But such soaring moments of clarity are rare in Swallow Summer in language and in content. The ten stories that follow are not about swallows, whose patterns of flight are observable, predictable and harmonious, but about human beings, whose thoughts, behaviours and interactions are none of those things.
Each story is told in the first person by a thirty-something narrator. Although unconnected in time, place or circumstance, they are all bound by their shared experience of being young, unsettled and full of anxiety. Their paths through life have been erratic and their way ahead is obscure.
The experience of loss has intensified their angst. From the woman who has lost her job and the daughters disowned by their father, to the brother who is mourning his sister and the woman rejected by her lover: they are all grieving.
Boehning offers little hope that her characters will find solace. They try to connect with the people around them and find acceptance, but their attempts to communicate are plagued by the inadequacy of language and by misinterpretation.
In ‘Silent Fish, Sweetheart’, a young woman learns about her Russian grandmother, Mima, who “refused to learn the language of the land she was forced to flee to”. She often got lost “because she couldn’t read the street names”, the narrator is told. Yet the narrator is having communication difficulties of her own. She and her lover Sander share the same language, but expressing their true thoughts and feelings is no easier than it was for Mima in her foreign land of refuge. Unable to say “I love you”, words burdened with significance, the narrator is struck dumb: “‘I want, I want,’ I say once more, then I can’t speak any more.”
In another story, ‘North Star’, a young German woman flies to Arizona after her lover writes a letter inviting her. He is flustered by her arrival, explaining, “Yeah, sure, that’s what I wrote […] it’s just what you say, isn’t it.”
In all of the stories, language is the problem. Words are either missing, unspoken or misused and cannot be trusted. “All words are worn out,” says the narrator of ‘Sealed Sea’. “I said to Hosch, ‘there’s nothing to laugh about,’ but really I wanted to say something completely different.”

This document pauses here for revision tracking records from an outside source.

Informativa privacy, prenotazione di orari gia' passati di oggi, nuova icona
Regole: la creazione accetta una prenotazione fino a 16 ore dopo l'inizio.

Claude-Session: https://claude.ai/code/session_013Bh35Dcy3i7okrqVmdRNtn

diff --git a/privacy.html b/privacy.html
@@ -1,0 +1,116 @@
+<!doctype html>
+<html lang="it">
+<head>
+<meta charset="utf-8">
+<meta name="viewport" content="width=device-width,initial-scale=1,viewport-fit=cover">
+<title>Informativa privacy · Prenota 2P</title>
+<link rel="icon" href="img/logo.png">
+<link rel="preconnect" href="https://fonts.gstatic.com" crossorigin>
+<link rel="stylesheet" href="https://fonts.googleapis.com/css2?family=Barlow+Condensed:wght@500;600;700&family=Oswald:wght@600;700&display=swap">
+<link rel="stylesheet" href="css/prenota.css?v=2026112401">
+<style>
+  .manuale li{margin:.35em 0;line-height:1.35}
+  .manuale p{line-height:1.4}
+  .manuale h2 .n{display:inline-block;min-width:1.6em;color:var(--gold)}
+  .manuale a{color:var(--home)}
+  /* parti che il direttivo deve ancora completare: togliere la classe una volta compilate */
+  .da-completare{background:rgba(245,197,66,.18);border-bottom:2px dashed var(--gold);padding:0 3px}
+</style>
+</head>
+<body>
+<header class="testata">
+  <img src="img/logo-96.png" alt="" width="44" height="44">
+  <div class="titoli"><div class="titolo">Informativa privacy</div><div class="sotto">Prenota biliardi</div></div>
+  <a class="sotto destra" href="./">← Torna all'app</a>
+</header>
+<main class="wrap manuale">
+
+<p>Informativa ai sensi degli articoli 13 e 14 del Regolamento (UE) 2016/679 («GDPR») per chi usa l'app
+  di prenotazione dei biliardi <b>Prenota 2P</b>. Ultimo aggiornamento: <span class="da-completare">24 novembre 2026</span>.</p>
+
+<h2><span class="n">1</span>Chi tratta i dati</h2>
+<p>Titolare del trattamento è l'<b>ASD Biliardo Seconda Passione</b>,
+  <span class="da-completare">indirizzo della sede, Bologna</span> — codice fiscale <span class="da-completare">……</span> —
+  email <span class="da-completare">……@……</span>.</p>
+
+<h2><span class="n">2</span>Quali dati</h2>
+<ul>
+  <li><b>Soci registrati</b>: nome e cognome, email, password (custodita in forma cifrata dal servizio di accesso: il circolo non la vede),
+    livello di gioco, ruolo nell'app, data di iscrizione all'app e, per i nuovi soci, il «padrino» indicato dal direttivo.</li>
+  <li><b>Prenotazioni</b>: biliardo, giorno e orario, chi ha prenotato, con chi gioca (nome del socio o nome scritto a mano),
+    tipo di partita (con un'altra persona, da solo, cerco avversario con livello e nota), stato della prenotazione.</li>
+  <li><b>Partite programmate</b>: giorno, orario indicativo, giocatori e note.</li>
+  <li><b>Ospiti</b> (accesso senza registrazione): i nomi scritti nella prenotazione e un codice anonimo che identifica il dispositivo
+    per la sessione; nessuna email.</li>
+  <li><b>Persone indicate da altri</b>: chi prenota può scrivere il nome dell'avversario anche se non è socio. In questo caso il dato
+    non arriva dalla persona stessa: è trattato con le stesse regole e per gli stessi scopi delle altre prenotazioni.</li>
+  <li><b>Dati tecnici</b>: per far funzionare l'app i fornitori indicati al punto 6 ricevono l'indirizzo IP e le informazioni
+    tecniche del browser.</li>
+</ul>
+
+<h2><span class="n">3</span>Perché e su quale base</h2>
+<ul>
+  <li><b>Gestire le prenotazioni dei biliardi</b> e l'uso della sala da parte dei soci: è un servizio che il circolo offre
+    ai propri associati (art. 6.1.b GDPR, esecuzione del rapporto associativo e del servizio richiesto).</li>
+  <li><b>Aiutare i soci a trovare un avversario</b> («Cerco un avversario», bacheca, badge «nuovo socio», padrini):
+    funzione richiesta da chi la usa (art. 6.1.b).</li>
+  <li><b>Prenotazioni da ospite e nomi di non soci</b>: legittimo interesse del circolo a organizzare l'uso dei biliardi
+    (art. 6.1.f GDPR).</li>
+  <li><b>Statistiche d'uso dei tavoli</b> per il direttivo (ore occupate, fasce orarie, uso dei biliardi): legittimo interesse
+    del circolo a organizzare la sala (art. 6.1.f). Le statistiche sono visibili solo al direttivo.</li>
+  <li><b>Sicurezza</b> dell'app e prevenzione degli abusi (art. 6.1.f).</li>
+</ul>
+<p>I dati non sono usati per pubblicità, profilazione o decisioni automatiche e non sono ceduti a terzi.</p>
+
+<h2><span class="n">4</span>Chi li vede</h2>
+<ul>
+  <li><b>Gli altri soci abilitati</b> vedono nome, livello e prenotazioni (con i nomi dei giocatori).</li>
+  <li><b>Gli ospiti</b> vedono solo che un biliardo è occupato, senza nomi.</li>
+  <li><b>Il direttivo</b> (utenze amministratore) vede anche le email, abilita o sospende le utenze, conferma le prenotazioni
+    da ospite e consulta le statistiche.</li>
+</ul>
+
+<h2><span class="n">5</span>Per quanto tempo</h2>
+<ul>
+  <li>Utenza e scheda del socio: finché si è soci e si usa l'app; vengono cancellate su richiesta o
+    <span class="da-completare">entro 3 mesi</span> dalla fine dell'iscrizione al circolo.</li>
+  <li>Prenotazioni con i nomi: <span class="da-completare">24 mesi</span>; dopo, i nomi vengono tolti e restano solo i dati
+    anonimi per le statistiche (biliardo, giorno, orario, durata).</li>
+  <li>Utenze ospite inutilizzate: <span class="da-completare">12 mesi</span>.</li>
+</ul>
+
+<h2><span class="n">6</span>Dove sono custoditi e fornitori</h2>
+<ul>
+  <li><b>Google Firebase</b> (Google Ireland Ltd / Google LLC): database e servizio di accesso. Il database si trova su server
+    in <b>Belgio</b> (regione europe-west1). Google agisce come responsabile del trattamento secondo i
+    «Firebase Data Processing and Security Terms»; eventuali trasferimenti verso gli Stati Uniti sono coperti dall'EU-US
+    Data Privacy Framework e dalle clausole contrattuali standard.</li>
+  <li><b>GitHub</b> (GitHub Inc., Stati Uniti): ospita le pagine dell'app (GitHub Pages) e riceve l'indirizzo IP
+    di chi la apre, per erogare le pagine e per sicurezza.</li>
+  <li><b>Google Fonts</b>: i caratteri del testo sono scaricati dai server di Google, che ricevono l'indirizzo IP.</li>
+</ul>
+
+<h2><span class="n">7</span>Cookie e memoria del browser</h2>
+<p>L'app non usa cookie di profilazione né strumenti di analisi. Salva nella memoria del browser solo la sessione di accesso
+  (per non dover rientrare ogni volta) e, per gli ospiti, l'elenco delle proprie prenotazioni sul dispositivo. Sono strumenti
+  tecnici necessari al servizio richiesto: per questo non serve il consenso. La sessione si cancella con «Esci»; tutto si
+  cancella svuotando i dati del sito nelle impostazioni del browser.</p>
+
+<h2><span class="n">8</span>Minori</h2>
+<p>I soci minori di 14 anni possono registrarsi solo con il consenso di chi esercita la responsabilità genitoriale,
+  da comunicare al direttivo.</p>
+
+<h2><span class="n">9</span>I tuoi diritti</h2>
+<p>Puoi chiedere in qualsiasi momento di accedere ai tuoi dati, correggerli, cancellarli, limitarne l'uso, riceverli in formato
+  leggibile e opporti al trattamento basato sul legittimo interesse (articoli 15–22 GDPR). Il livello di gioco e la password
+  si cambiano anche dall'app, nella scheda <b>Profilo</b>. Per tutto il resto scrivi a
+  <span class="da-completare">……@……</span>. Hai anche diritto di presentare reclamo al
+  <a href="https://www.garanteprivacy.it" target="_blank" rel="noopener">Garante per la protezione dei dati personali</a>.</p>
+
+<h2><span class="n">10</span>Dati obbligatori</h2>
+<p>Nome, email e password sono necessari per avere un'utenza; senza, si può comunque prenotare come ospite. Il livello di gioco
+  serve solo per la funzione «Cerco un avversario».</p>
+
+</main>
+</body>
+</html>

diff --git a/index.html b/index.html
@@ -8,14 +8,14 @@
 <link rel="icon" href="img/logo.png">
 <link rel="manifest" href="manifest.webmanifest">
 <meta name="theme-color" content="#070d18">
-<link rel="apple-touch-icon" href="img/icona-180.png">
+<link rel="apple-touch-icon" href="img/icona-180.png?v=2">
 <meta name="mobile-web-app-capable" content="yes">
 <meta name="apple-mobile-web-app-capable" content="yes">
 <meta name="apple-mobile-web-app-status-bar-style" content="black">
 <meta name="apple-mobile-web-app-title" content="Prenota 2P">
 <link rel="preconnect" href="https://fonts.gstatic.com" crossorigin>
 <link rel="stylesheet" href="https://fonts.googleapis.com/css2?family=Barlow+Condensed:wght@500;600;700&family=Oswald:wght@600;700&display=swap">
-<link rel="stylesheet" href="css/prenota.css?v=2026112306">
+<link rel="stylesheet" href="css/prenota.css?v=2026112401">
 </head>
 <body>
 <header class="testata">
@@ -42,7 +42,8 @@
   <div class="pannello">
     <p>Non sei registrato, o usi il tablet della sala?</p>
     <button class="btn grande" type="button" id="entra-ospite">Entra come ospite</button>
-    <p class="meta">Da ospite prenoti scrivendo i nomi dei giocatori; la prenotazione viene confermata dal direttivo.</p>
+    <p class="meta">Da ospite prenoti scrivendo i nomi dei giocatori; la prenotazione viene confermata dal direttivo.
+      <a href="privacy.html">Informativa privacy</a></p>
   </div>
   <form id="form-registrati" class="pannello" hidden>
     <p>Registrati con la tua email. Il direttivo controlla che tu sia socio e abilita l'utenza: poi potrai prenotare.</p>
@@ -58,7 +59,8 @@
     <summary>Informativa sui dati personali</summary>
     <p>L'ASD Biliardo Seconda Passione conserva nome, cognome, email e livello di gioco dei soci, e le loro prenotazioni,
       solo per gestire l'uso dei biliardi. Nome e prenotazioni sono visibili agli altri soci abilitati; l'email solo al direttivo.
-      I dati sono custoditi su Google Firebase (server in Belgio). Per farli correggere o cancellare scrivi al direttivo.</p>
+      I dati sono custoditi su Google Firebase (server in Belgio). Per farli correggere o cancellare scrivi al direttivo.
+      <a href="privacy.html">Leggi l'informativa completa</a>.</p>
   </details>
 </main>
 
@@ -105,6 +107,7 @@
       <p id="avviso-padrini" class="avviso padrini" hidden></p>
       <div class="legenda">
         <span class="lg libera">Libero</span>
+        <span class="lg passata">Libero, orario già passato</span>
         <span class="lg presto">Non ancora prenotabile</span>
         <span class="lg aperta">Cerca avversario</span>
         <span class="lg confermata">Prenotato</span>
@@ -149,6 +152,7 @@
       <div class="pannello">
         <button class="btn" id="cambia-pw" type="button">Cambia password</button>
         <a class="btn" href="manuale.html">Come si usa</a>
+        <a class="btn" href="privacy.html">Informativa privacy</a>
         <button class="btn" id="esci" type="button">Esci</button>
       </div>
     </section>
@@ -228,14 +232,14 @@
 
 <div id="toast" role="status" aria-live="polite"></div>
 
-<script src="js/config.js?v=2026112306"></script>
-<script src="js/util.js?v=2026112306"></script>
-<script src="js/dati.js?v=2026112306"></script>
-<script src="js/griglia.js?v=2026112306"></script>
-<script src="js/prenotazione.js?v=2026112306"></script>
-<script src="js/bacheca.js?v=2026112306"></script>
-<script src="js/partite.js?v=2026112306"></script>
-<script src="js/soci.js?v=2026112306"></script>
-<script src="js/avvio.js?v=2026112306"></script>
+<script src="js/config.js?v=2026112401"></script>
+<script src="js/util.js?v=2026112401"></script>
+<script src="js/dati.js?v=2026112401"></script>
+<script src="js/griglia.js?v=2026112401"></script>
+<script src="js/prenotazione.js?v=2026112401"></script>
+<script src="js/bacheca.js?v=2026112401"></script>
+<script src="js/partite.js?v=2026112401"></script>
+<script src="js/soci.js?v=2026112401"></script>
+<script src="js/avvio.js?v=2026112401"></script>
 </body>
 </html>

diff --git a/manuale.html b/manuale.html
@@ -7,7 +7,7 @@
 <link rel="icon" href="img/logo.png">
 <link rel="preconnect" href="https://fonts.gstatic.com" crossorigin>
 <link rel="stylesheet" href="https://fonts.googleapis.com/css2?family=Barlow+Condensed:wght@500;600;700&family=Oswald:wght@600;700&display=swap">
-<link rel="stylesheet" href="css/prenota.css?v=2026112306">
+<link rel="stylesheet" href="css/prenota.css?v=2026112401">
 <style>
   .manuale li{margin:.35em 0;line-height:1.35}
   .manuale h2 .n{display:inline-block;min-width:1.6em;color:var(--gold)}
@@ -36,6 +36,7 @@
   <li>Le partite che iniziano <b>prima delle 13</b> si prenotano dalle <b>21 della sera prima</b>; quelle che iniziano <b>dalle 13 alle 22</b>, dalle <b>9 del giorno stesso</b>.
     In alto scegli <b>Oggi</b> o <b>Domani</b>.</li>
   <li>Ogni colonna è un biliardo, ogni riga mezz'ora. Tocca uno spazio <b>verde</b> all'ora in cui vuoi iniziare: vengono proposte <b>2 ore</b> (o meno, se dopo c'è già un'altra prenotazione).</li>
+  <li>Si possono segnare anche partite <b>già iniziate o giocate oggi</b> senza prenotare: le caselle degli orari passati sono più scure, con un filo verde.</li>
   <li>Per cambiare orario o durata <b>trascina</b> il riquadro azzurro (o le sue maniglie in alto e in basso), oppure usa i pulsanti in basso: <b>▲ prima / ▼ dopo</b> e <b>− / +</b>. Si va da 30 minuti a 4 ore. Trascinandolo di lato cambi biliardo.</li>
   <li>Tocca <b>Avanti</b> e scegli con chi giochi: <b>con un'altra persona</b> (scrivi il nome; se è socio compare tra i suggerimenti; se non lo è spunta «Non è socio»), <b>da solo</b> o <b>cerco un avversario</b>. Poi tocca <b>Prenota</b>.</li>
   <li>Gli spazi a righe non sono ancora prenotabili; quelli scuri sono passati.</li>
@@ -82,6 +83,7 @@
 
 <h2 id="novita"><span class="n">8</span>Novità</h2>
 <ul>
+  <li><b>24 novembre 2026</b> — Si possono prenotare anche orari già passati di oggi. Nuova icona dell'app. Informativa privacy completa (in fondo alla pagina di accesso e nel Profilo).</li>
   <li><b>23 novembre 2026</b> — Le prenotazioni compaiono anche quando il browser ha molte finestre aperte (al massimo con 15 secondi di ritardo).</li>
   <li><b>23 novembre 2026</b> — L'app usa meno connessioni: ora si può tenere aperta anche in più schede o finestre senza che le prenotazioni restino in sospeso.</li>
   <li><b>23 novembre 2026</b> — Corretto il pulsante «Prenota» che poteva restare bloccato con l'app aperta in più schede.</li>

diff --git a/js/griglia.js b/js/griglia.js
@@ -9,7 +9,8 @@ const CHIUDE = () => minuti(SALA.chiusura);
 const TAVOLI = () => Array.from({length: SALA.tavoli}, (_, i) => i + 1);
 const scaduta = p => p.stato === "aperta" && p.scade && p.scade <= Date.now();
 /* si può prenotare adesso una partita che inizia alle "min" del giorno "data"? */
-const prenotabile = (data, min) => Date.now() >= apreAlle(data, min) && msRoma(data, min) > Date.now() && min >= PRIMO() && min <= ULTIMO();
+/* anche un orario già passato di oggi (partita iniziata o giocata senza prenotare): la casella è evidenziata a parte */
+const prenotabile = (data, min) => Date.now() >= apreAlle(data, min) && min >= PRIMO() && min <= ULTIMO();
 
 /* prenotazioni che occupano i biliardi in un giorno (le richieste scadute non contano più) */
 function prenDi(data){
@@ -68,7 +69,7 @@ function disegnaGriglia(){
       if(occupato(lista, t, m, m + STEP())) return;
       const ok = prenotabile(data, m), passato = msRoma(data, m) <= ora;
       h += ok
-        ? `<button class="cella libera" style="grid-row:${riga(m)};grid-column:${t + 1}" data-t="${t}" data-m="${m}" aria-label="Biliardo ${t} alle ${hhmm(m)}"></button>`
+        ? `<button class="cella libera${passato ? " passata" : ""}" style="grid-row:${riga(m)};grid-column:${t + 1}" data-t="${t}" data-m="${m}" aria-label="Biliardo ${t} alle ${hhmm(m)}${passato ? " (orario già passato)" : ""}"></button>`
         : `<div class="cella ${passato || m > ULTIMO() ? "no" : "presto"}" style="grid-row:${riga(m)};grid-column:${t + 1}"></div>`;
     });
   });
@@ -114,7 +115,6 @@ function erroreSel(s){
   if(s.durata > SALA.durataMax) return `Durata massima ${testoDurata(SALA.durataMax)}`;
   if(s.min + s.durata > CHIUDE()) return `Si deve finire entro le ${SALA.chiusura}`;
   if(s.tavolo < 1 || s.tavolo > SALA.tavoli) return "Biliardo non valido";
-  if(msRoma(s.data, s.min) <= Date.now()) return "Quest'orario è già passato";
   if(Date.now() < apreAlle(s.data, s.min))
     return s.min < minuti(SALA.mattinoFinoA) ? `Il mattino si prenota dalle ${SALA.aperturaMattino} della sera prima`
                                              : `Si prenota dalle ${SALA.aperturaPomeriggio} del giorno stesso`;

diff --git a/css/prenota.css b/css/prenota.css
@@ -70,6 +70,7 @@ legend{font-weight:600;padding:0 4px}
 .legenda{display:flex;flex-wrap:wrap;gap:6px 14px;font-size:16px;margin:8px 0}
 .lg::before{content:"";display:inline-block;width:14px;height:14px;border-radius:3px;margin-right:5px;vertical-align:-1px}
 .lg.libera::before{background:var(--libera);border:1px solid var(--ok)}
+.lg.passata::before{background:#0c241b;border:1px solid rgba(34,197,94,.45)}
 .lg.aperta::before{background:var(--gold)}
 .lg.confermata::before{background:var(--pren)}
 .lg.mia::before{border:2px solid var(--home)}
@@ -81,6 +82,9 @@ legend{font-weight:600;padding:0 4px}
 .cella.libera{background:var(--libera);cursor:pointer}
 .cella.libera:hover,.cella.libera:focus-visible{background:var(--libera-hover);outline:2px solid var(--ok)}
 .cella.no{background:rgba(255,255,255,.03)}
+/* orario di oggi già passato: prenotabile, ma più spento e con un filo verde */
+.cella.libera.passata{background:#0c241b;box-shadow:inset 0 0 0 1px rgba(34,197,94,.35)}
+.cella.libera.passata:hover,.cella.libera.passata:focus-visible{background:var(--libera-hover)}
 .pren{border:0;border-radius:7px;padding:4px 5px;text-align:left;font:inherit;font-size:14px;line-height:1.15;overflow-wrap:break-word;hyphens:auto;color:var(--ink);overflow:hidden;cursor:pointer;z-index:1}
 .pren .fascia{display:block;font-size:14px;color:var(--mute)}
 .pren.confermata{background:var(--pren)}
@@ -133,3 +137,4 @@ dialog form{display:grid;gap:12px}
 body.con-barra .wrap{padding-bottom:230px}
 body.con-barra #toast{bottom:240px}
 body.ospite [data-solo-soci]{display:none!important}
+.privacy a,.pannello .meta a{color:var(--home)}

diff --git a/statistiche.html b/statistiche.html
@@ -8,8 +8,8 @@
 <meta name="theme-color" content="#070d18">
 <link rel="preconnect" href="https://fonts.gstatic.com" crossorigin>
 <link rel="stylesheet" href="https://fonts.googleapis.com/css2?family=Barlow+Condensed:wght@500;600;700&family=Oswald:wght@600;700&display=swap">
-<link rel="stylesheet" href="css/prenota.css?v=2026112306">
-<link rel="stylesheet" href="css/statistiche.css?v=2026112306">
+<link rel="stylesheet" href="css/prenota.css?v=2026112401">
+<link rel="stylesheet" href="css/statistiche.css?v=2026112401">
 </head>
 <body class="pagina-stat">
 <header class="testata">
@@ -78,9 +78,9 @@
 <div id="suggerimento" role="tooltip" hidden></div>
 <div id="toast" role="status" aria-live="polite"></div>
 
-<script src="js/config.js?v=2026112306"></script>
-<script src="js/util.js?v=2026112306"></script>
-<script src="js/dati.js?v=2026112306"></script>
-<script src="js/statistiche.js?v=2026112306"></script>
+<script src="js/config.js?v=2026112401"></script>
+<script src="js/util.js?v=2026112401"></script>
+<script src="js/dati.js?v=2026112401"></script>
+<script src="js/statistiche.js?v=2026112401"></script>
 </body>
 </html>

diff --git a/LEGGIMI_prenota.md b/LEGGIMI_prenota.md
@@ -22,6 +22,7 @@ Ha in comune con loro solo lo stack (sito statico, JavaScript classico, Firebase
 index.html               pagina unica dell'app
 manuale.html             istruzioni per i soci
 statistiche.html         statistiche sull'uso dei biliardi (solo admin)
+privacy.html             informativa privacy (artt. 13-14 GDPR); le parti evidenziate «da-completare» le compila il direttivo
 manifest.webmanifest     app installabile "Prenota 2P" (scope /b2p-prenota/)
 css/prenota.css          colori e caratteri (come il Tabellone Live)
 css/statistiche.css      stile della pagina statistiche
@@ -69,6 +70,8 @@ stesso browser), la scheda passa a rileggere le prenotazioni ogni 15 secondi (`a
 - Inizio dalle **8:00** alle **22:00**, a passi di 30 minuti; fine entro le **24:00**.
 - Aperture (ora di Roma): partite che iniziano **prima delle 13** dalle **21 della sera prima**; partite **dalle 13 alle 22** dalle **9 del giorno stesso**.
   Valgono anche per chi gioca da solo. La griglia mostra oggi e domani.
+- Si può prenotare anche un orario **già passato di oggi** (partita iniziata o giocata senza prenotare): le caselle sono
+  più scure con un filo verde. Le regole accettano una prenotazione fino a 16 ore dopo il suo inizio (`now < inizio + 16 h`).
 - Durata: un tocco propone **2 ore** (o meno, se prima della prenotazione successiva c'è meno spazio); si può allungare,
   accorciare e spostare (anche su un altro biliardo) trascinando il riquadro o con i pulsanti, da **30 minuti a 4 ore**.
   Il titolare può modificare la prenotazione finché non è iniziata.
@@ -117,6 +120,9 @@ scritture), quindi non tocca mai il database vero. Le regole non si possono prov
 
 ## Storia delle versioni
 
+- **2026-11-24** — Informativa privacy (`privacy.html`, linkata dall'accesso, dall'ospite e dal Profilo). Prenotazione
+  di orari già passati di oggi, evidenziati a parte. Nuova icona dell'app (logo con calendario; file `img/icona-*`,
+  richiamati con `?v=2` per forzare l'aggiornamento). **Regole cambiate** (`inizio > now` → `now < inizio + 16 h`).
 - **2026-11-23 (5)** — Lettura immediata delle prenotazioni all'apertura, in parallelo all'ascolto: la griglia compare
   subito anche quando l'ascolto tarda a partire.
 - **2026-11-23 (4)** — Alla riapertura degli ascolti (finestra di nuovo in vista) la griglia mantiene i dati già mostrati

The theme of miscommunication is problematic for Boehning herself as the stories themselves, comprised solely of words, are implicated in the suggestion that language always fails as a means of expression. Her simple, stark, concrete language, well rendered in Marven’s translation, is an attempt to tie down meaning and avoid misinterpretation. But it means that her characters remain curiously flat, their inner life invisible – as if we are watching them from a distance.
In the stories, silent gestures often speak louder than words. In ‘Matchstick Cathedrals’, Hübner recalls opening his front door to a policewoman and realising his wife is dead: “he could see it in her eyes and in the faltering gestures her hands made”. Boehning’s awareness that so much communication takes place beyond words is laudable, but she sadly allows it to stifle her own writing.
As a debut collection, Swallow Summer is impressive. Yet, like so many of the characters, I’m left with the impression of a vast gulf between the words in front of me and what was really meant by them.
By Judith Vonberg
Judith Vonberg is a freelance journalist and PhD student at the University of East Anglia. Her thesis surveys the depictions of Britons and Germans in popular culture between 1945 and 1965. She graduated from Oxford University in 2011 with a degree in English and Modern Languages and received her MA from Queen Mary, University of London, in 2013. As a journalist, she writes on European culture, migration and national identity. You can visit her website here.
Read Judith Vonberg’s review of Lakeland by Maureen O’Shaugnessy
by Larissa Boehning
Translated by Lyn Marven
Published by Comma Press